Permits confirmed that a full site scan had been completed and that services were not marked as present. Worryingly, further utilities were subsequently discovered, and the Principal Contractor was left having to proof dig all the remaining pile positions.

This incident serves to highlight the importance of ensuring that a thorough investigation and scanning for buried services is completed by competent persons prior to breaking ground.

Another FPS Member has also very recently reported a cable strike and whilst the incident is still under investigation, it would appear that the cable struck was in this case known and had even been CAT scanned and a spray mark placed on site along with exclusion zone areas marked on the pile layout drawings. However, despite all this, the cable was not where it was indicated to be and was found outside of the exclusion zone.

As our data shows, and these two examples support, the majority of service strikes occur with a permit control system in place, yet these permits should signify that the Principal Contractor, as an integral part of their duties under CDM, has in fact carried out the requisite checks to ascertain the extent of, location of and making safe of all known services.
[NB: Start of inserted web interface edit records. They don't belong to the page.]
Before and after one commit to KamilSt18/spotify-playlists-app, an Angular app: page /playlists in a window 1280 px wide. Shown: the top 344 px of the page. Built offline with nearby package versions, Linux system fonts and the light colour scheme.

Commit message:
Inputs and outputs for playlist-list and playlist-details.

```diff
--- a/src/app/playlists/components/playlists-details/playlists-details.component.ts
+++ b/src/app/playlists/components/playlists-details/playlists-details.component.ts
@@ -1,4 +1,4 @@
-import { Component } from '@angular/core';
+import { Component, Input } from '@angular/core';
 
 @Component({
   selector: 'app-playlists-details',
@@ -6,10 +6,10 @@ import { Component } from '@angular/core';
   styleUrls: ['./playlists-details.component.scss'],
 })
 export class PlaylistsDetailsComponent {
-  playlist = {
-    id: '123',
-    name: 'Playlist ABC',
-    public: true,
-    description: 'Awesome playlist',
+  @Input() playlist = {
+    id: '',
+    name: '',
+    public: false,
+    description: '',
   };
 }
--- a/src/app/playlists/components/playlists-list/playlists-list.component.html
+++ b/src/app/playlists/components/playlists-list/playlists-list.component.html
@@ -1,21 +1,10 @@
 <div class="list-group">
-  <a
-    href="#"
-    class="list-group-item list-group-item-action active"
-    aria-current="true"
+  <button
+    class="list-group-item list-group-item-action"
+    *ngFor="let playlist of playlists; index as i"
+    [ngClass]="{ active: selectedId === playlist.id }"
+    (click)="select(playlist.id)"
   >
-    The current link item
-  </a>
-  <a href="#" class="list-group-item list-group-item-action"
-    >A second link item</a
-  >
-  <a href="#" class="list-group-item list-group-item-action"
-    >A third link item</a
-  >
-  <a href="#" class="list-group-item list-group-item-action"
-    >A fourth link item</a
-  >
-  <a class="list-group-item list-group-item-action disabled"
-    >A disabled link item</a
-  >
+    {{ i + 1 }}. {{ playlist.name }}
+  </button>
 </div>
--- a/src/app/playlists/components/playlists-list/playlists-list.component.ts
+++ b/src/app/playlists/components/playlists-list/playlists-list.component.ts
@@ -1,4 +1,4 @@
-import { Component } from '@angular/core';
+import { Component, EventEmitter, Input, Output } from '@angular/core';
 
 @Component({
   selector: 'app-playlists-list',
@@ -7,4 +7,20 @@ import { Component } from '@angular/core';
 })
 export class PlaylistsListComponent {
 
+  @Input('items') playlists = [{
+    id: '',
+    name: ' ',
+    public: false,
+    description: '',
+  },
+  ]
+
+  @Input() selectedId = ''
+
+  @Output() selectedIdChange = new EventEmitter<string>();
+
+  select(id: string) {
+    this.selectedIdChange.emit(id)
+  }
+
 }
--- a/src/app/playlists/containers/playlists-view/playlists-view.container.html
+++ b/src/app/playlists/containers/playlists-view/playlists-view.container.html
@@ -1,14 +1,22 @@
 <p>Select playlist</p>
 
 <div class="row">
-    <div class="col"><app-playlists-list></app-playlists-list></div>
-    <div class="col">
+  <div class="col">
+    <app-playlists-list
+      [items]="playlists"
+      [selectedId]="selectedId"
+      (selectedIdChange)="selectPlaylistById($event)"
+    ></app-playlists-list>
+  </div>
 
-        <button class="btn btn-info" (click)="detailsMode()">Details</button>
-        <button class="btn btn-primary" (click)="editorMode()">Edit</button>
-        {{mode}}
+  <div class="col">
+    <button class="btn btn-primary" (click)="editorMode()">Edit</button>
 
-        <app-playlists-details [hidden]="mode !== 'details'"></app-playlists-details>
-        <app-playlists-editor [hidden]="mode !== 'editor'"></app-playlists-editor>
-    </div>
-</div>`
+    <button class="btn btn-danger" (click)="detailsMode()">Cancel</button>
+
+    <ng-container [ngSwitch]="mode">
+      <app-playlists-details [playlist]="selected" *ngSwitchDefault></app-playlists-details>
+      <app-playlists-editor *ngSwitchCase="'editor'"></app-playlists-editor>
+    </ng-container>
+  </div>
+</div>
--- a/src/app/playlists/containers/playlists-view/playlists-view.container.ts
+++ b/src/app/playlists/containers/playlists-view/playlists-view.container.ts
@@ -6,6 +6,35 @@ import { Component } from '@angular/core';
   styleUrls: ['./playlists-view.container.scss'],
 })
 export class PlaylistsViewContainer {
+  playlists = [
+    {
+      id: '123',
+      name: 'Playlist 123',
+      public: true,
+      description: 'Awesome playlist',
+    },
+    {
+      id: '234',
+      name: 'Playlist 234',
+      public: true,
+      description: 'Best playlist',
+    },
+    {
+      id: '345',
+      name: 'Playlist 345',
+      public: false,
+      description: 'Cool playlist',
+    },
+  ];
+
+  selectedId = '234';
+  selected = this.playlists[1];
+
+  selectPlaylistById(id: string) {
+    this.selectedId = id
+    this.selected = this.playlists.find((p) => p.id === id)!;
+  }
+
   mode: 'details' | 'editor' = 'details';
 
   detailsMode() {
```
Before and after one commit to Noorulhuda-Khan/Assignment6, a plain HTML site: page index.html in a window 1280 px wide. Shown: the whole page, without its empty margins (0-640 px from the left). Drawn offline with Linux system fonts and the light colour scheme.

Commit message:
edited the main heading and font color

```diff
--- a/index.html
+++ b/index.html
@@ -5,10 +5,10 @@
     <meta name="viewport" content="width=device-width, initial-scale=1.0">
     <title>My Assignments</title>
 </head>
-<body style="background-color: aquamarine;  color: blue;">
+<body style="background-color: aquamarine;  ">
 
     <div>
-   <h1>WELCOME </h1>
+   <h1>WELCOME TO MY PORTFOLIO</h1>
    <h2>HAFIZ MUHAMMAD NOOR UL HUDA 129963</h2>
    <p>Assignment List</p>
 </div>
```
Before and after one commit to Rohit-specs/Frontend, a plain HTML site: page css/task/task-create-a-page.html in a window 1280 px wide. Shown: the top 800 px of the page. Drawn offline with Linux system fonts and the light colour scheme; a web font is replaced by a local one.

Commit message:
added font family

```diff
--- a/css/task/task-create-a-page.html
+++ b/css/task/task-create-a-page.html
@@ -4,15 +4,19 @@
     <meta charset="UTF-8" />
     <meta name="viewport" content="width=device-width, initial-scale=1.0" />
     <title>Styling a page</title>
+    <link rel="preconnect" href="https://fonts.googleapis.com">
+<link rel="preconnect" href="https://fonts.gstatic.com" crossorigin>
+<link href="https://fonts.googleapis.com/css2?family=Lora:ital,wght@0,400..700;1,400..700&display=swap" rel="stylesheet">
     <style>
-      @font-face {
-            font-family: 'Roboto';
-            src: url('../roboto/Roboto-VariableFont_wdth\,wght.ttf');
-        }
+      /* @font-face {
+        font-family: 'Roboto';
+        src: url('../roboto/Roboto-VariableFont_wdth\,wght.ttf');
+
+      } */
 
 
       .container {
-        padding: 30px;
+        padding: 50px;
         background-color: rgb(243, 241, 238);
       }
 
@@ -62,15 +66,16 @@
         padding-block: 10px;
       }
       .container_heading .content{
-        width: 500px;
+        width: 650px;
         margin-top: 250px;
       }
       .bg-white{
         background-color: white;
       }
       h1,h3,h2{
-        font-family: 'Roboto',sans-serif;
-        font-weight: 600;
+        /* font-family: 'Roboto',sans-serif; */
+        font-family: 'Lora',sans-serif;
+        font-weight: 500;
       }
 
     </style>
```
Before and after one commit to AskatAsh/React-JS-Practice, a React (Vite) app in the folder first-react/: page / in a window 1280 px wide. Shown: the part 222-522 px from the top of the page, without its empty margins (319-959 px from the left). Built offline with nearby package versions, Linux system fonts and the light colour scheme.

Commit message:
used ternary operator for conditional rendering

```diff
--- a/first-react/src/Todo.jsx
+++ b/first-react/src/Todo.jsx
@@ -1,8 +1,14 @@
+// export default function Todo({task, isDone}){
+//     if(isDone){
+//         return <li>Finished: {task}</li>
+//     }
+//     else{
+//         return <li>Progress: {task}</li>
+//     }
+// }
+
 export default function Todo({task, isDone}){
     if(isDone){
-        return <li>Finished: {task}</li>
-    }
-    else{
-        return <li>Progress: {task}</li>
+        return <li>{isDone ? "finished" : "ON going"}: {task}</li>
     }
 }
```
The FPS is therefore investigating to see how it can both influence and improve the Principal Contractor actions on their duty and not, tongue-in-cheek, leave it to the hit and miss approach of the piling contractor. After all, the piling contractor is contracted to install foundations and deploy geotechnical solutions etc., not as a specialist service location contractor.

Information and advice is available; HSG 47 Avoiding danger from underground services for example, provides guidance aimed at all those involved in commissioning, planning, managing and carrying out work on or near underground services. As well as useful to the owners and operators of such services, it outlines the potential dangers of working near underground services and gives advice on how to reduce any direct risks to people’s health and safety, as well as the indirect risks arising through damage to services. A key component of the document covers both the planning of work and the locating and identifying buried services.

British Standards Institution too, with its PAS 128 Specification for underground utility detection verification and location, is another excellent document which specifies requirements for the detection, verification and location of existing and new underground utilities. Worth noting, it sets out the accuracy to which the data is captured, the quality expected of this data and a means by which to assess and indicate the confidence that can be placed in the data. With the availability of excellent guidance and specifications for locating underground cables and utility networks it is clear something is going wrong somewhere.

Over the coming months the FPS’s Safety & Training Committee will be looking at ways of tackling this issue as well as continuing to highlight the problem and the duties Principal Contractors have of ensuring thorough investigative service location work is carried out prior to the commencement of any works which involve breaking ground.

If you would like to contribute to the work, please get in touch via email – fps@fps.org.uk